NPR’s headline and article presents probably the least biased view of the jobs data: “163,000 Jobs Added In July; Unemployment Rate Rose To 8.3 Percent.” Just the facts, Mame. This one gives a play-by-play back and forth as both sides — Republican and Democrat — try to spin this ambiguous jobs report to their own arguments.

A quick summary that explains the jobs data is that, while 163,000 new jobs were added, the number of new people entering (or re-entering) the workforce (especially in a post-graduation month) outpaced that gain. The number of new jobs in this report may also be revised down next month, just as June’s report was just reduced by 20,000 jobs. Economists had expected a net gain of 100,000 jobs in July, so that’s why some people are excited to see 163,000. If your expectations are low enough, anything looks good.

Another neutral headline that says the same thing, but speaks to the effect, rather than the numbers is:

U.S. hiring picks up but not enough to sideline Fed” (Reuters) Probably a fair synopsis of the contrasting figures in the jobs report is this quote: “‘It’s a relief we did not post another number like 75,000, but the reality is it’s not night and day. It’s not as though it brings us all the way back to being wildly optimistic,’ said Robert DiClemente, chief U.S. economist at Citigroup in New York.” The excitement in the stock markets, in other words, is nothing but a sigh of relief that numbers were not as bad as they have been — not that the numbers are good. It’s like a lid taken off a pot that, then, boils over.


Jobs data gives fuel for presidential candidates

You can change the emphasis of the data in this jobs report the other way: “Jobless rate rises to 8.3 percent, hiring picks up but still falling short” (Fox) Fox, of course, wants the news to look bad for President Obama, so their article leads off with the most negative information they can glean out of the report: “The unemployment rate ticked up to 8.3 percent in July, reflecting a stagnant economic picture.” Then they note a “glimmer of positive news” in the 163,000 new jobs added, but immediately take that back with “but the number brings the economy back to treading-water status.”

They’re right of course.
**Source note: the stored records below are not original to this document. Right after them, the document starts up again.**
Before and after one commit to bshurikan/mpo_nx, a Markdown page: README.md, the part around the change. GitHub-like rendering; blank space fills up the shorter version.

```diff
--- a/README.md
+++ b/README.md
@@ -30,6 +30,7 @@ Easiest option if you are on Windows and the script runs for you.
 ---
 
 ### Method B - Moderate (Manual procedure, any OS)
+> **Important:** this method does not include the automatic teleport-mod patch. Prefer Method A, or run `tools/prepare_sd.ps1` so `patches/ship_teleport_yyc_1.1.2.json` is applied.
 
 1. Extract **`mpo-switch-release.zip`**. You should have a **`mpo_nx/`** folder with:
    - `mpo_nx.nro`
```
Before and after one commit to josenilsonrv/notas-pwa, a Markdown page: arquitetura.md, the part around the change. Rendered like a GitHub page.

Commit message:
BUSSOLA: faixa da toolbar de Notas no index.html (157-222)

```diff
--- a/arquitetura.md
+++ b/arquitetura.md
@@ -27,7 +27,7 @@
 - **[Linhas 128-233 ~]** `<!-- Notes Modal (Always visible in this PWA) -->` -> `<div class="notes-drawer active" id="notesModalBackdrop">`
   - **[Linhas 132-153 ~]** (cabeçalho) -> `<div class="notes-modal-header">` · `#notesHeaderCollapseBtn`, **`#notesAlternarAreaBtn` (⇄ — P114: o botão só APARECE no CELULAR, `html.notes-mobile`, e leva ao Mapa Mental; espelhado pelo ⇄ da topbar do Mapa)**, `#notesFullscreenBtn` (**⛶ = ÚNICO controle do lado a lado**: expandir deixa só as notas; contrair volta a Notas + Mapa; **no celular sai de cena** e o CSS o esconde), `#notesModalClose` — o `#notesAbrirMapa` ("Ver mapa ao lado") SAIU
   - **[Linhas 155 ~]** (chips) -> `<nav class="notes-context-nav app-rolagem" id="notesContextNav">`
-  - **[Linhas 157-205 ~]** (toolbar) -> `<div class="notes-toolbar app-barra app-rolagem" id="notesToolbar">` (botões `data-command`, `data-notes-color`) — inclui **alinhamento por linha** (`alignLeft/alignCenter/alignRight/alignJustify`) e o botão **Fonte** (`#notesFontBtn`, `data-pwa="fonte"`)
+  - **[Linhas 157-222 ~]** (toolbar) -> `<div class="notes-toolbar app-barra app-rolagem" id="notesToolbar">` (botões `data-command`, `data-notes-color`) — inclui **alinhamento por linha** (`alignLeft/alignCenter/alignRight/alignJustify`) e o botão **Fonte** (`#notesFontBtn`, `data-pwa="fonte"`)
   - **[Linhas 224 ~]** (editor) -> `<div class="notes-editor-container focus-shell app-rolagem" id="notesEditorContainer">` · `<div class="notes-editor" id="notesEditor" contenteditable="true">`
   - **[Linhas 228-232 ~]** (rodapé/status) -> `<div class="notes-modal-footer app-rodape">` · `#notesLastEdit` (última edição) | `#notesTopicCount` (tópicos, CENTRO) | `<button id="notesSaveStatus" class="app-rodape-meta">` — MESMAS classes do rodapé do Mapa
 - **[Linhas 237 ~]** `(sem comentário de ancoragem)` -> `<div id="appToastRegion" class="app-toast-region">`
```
It’s just that is the emphasis one would expect from Fox. They give about six column inches to the negative outlook Republicans extract from the jobs report and about one column inch to the positive signs Democrats took from it with another inch or two for the negative aspects Democrats admitted to. In all, Fox sees the numbers more negatively, as I would, but Fox does it for political reasons perhaps. (And to try to be fair with the numbers, I’m presenting articles from all sides, since the jobs data is ambiguous.)

Apparently Fox decided their original title for this article was a little too obviously biased: “Wrong-Way Growth: Jobless Jumps In July as New Hiring Remains Slow.” Wow! That one was loaded with nothing but negatives. After being linked to with that title on NPR’s blog about this story, the article now comes up under the first title I shoed above, which edges a little toward neutrality. First, it tells you joblessness is up, then mentions that hiring has improved, but then qualifies that by saying it still falls short. A little more balanced, but not much.

Not everyone wanted to present the jobs data in the worst way for Obama’s chances of re-election. Here’s a story that strongly slants the headline the opposite way: “Jobs report keeps Barack Obama hopes alive” (The Economic Times). Ahh, according to this Indian news source that I generally like, this is good news for Obama … a breath of spring air into the summer doldrums. “Surprise job data Friday kept President Barack Obama in the game and deprived Republican Mitt Romney of a narrative change.”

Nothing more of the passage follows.